Phoenix plays Joe, a hitman who rescues young girls stuck in the sleazy human trafficking industry and uses his brute force to kill those who held them captive. Joe is a war veteran, a grizzly, rough-and-tug type of man with beefy biceps and a long beard. One look at him and you know he plays for real.

Joe’s past is littered with childhood abuse from his father and gruesome acts he was involved in during his years serving in the military. An emotional yet outwardly strong man, he is plagued by his past which frequently surfaces during spouts of PTSD. While upon initial viewing it seems like Joe is the bad guy, it’s later in the film that you realize he’s the one saving the day. Or in this case, saving minors from the traumas of coerced sex work.

Set in New York City, the blurs of nighttime lights and street chatter contribute a dramatic element to the otherwise quiet film. Unlike how other high-action, crime thrillers of modern day rely heavily on loud gunshots and pulsating rap music during their fight scenes, “You Were Never Really Here” barely features any audio at all aside from Joe’s dialogue and natural sounds like foot steps and traffic. It’s this almost poetic nature that sets the film apart from its contenders, standing out amongst ultraviolent gorefests popular of today. Also, its intensity is hardly contained within its 90-minute length.

Phoenix’s previous hit roles include Ridley Scott’s 2000 epic “Gladiator,” M. Night Shyamalan’s “Signs” and “The Village” respectively, and Spike Jonze’s 2013 sci-fi love story “Her.” Phoenix went on a hiatus after his 2010 rap mockumentary “I’m Still Here” failed to make any impact or receive any acclaim from critics.
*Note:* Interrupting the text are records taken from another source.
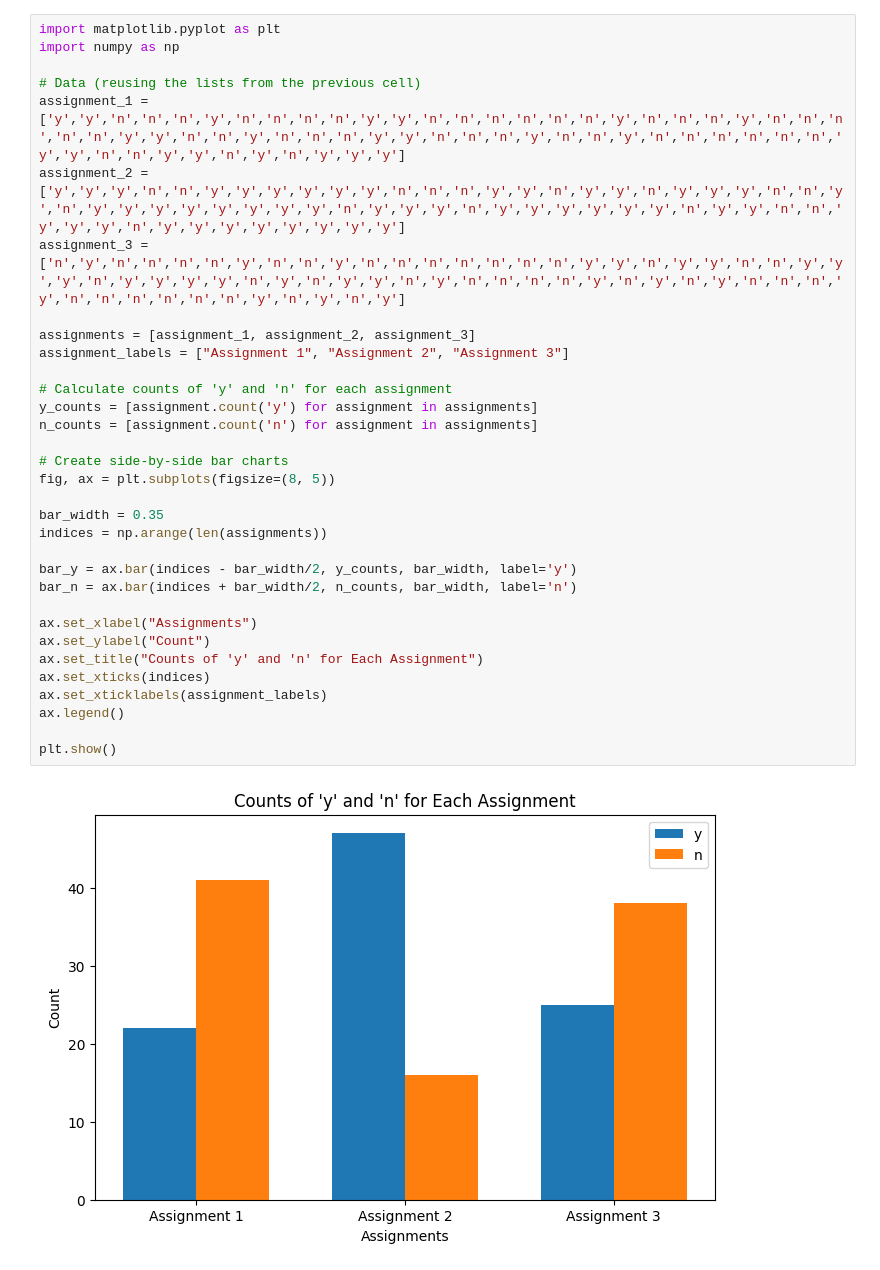
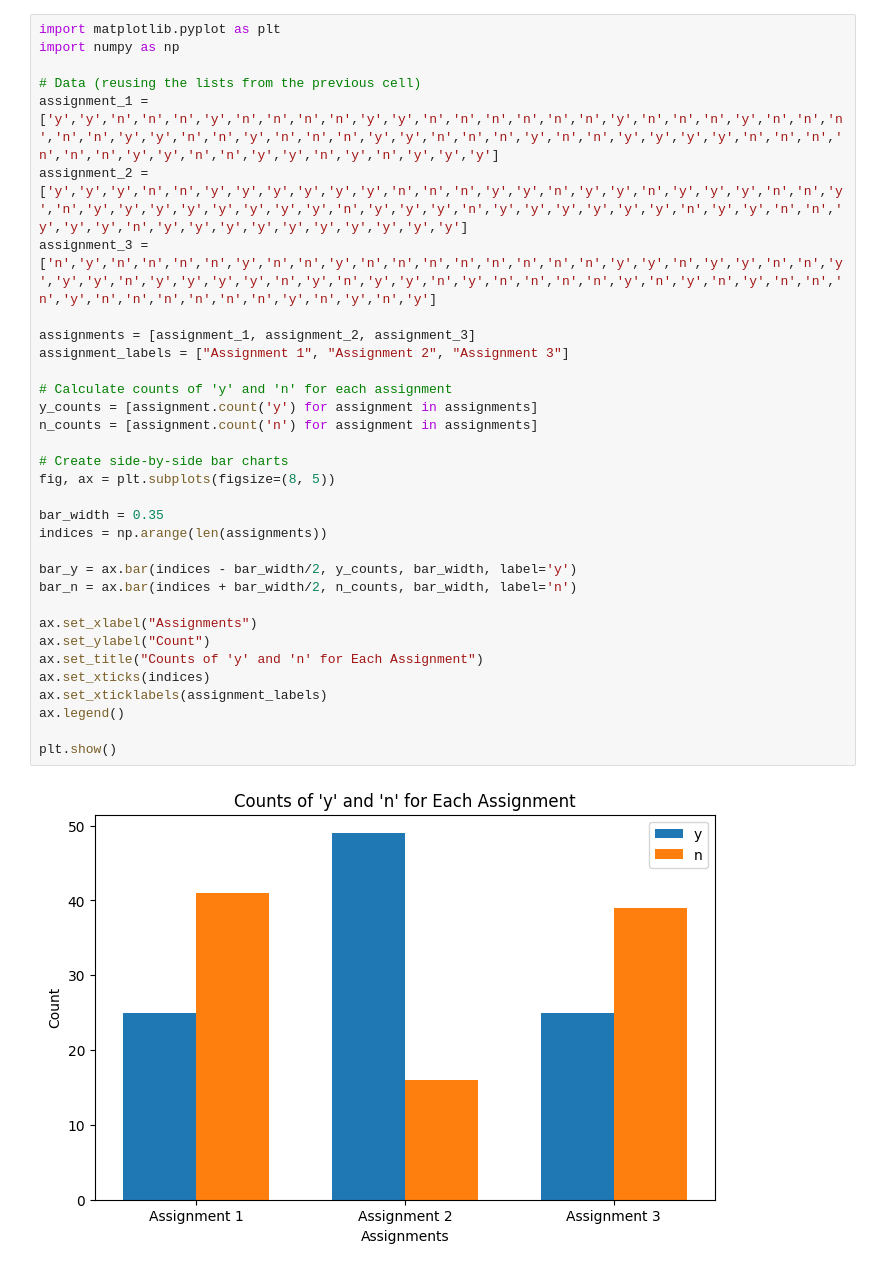
Before and after one commit to kirthigopi2307/Kirthiga-, a Jupyter notebook: Untitled19.ipynb, the cells around one changed output. Drawn from its saved outputs; the diff is of its cells as text.

```diff
--- a/Untitled19.ipynb
+++ b/Untitled19.ipynb
@@ -4,34 +4,34 @@
 import matplotlib.pyplot as plt
 import numpy as np
 
 # Data (reusing the lists from the previous cell)
-assignment_1 = ['y','y','n','n','n','y','n','n','n','n','y','y','n','n','n','n','n','n','y','n','n','n','y','n','n','n','n','n','y','y','n','n','y','n','n','n','y','y','n','n','n','y','n','n','y','n','n','n','n','n','n','y','y','n','n','y','y','n','y','n','y','y','y']
-assignment_2 = ['y','y','y','n','n','y','y','y','y','y','y','n','n','n','y','y','n','y','y','n','y','y','y','n','n','y','n','y','y','y','y','y','y','y','y','n','y','y','y','n','y','y','y','y','y','y','n','y','y','n','n','y','y','y','n','y','y','y','y','y','y','y','y']
-assignment_3 = ['n','y','n','n','n','n','y','n','n','y','n','n','n','n','n','n','n','y','y','n','y','y','n','n','y','y','y','n','y','y','y','y','n','y','n','y','y','n','y','n','n','n','n','y','n','y','n','y','n','n','n','y','n','n','n','n','n','n','y','n','y','n','y']
+assignment_1 = ['y','y','n','n','n','y','n','n','n','n','y','y','n','n','n','n','n','n','y','n','n','n','y','n','n','n','n','n','y','y','n','n','y','n','n','n','y','y','n','n','n','y','n','n','y','y','y','y','n','n','n','n','n','n','y','y','n','n','y','y','n','y','n','y','y','y']
+assignment_2 = ['y','y','y','n','n','y','y','y','y','y','y','n','n','n','y','y','n','y','y','n','y','y','y','n','n','y','n','y','y','y','y','y','y','y','y','n','y','y','y','n','y','y','y','y','y','y','n','y','y','n','n','y','y','y','n','y','y','y','y','y','y','y','y','y','y']
+assignment_3 = ['n','y','n','n','n','n','y','n','n','y','n','n','n','n','n','n','n','n','y','y','n','y','y','n','n','y','y','y','n','y','y','y','y','n','y','n','y','y','n','y','n','n','n','n','y','n','y','n','y','n','n','n','y','n','n','n','n','n','n','y','n','y','n','y']
 
 assignments = [assignment_1, assignment_2, assignment_3]
 assignment_labels = ["Assignment 1", "Assignment 2", "Assignment 3"]
 
 # Calculate counts of 'y' and 'n' for each assignment
 y_counts = [assignment.count('y') for assignment in assignments]
 n_counts = [assignment.count('n') for assignment in assignments]
 
 # Create side-by-side bar charts
 fig, ax = plt.subplots(figsize=(8, 5))
 
 bar_width = 0.35
 indices = np.arange(len(assignments))
 
 bar_y = ax.bar(indices - bar_width/2, y_counts, bar_width, label='y')
 bar_n = ax.bar(indices + bar_width/2, n_counts, bar_width, label='n')
 
 ax.set_xlabel("Assignments")
 ax.set_ylabel("Count")
 ax.set_title("Counts of 'y' and 'n' for Each Assignment")
 ax.set_xticks(indices)
 ax.set_xticklabels(assignment_labels)
 ax.legend()
 
 plt.show()
 # %% [output]
-[figure, old version]
+[figure, new version]
```
Also changed, not shown: parts of 1 cell of this notebook.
He returned in 2012 and has since starred in ten feature films.

The importance of “You Were Never Really Here” in addition to Phoenix’s acting resume provides a more complex, sensitive role than he has played in the past. While he did sappily fall in love with his computer in “Her” and play another WWII vet in “The Master,” neither shed insight on the scope of his true abilities.

By playing Joe, Phoenix sheds his skin and underwent not only a buffing of his physical appearance, but also stripped down to his bare emotional spectrum to understand the delicacy in which to play hitman Joe. More than just a hitman, he plays a savior to these young girls enslaved in the sex trade whilst remaining brawny and vulnerable, achieving a complexity unpracticed by most Hollywood heavyweights.
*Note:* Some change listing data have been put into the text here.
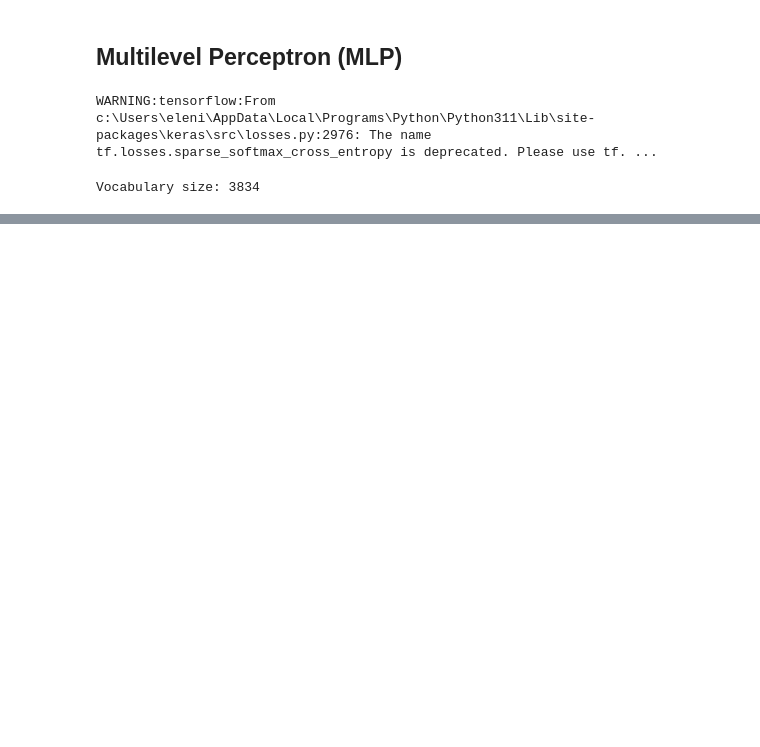
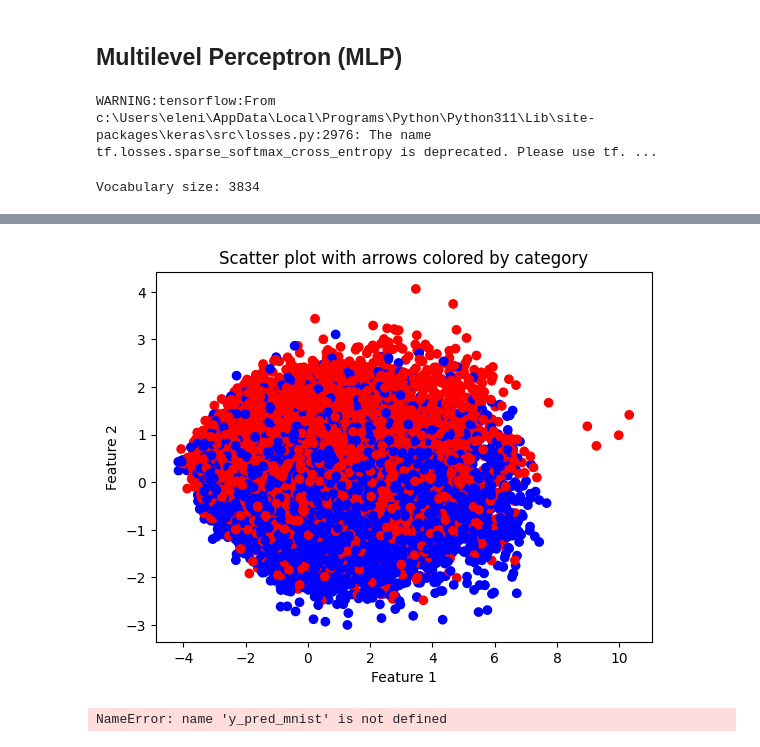
Before and after one commit to MariaSchoinaki/Imdb-classification-ML, a Jupyter notebook: src/MLP.ipynb, the cells around one changed output, grey strips where cells are left out. Saved outputs shown, nothing was run; the diff lists cells and outputs as text; code cells hidden in the pictures; blank space fills up the shorter version.

```diff
--- a/src/MLP.ipynb
+++ b/src/MLP.ipynb
@@ -67,0 +155,32 @@ Epoch 4/4
+# %%
+
+from sklearn.decomposition import PCA
+
+colors = ['blue' if label == 0 else 'red' for label in y_test_imdb]
+pca = PCA(n_components=2)
+x_test_reduced = pca.fit_transform(x_test_imdb_binary)
+
+x_coords = x_test_reduced[:, 0]
+y_coords = x_test_reduced[:, 1]
+
+# Σχεδίαση των βούλων με χρωματισμό ανά κατηγορία
+plt.scatter(x_coords, y_coords, c=colors, cmap='bwr')
+plt.xlabel('Feature 1')
+plt.ylabel('Feature 2')
+plt.title('Scatter plot with arrows colored by category')
+plt.show()
+
+
+x_test_reduced1 = pca.fit_transform(x_train_imdb_binary)
+x_coords = x_test_reduced[:, 0]
+y_coords = x_test_reduced[:, 1]
+
+colors = ['blue' if label == 0 else 'red' for label in y_pred_mnist]
+plt.scatter(x_coords, y_coords, c=colors, cmap='bwr')
+plt.xlabel('Feature 1')
+plt.ylabel('Feature 2')
+plt.title('Scatter plot with arrows colored by category')
+plt.show()
+# %% [output]
+[figure, added]
+NameError: name 'y_pred_mnist' is not defined
```
Also changed, not shown: parts of 18 cells of this notebook.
Is Youtube Premium on its Way to Dominate Streaming?

Youtube’s venture into premium digital streaming which debuted in 2014 with just music has recently rebranded itself in late June 2018 under a new name, Youtube Premium. Formerly Youtube Red, the service offers ad-free viewing of typical Youtube videos as well as the ability to download content offline for later viewing, access to Google Play Music and exclusive, original series and films.

The service costs $11.99 a month, not bad compared to Hulu’s $7.99 programming that includes commercial interruptions and Netflix’s $8 standard definition streaming.
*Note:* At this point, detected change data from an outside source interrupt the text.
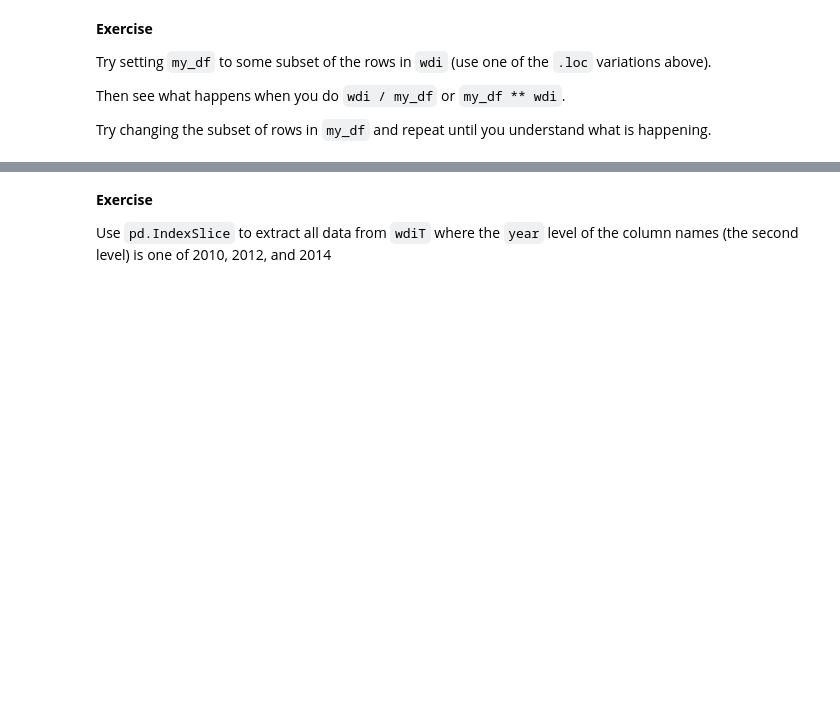
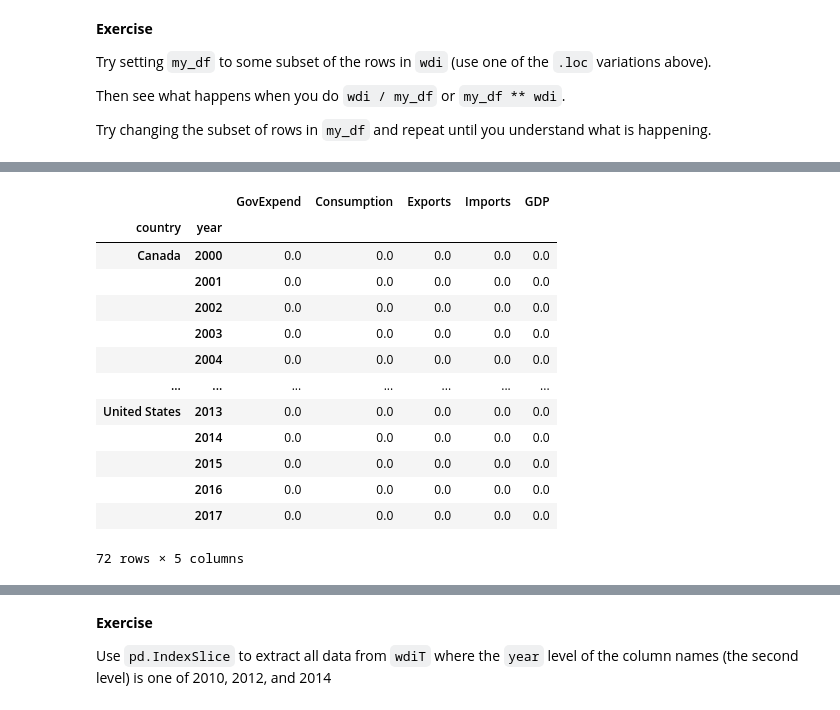
Before and after one commit to QuantEcon/2021-workshop-rsit, a Jupyter notebook: notebooks/session4/pandas-exercises.ipynb, the cells around one changed output, grey strips where cells are left out. Drawn from its saved outputs; the diff is of its cells as text; code cells hidden in the pictures; blank space fills up the shorter version.

```diff
--- a/notebooks/session4/pandas-exercises.ipynb
+++ b/notebooks/session4/pandas-exercises.ipynb
@@ -92,0 +255,17 @@ understand what is happening.
+# %%
+(wdi / my_df).fillna(0.0)  # Fills with just 0s
+# %% [output]
+|  |  | GovExpend | Consumption | Exports | Imports | GDP |
+| country | year |  |  |  |  |  |
+| Canada | 2000 | 0.0 | 0.0 | 0.0 | 0.0 | 0.0 |
+|  | 2001 | 0.0 | 0.0 | 0.0 | 0.0 | 0.0 |
+|  | 2002 | 0.0 | 0.0 | 0.0 | 0.0 | 0.0 |
+|  | 2003 | 0.0 | 0.0 | 0.0 | 0.0 | 0.0 |
+|  | 2004 | 0.0 | 0.0 | 0.0 | 0.0 | 0.0 |
+| ... | ... | ... | ... | ... | ... | ... |
+| United States | 2013 | 0.0 | 0.0 | 0.0 | 0.0 | 0.0 |
+|  | 2014 | 0.0 | 0.0 | 0.0 | 0.0 | 0.0 |
+|  | 2015 | 0.0 | 0.0 | 0.0 | 0.0 | 0.0 |
+|  | 2016 | 0.0 | 0.0 | 0.0 | 0.0 | 0.0 |
+|  | 2017 | 0.0 | 0.0 | 0.0 | 0.0 | 0.0 |
+72 rows × 5 columns
```
Also changed, not shown: parts of 31 cells of this notebook, 1 other file.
Youtube itself ranks in 1.5 billion viewers a month to its platform, meaning a staggering 20% of the world population is tuning in. By capitalizing on this huge audience, Youtube is attracting more viewers to their site with their new unique programming.

Youtube Premium is available in 17 countries and hosts 62 original television series, films, and programs ranging in genre from drama to comedy to documentary mainly attracting the millennial audience. Big hits from the service thus far include documentaries with singers Katy Perry and Demi Lovato as well as transgender internet personality Gigi Gorgeous, a 2016 reality competition series hosted by Youtuber Joey Graceffa titled “Escape the Night,” and drama series “Impulse” which has an impressive 100% fresh score on Rotten Tomatoes. It has 15 more projects in the works for the upcoming future.

“Cobra Kai,” their spin on the “Karate Kid” franchise, received more buzz during its release than Netflix teen favorite “13 Reasons Why” did, making it Youtube Premium’s highest rating series ever.

Netflix has 125 million subscribers as of April 2018 and Hulu has 54 million. Youtube Red had 1.5 million by summer 2016 and has yet to disclose new statistics.

Youtube seems very serious about producing their own original television and films and it’s only due time until they join the ranks of marketing monoliths like Netflix.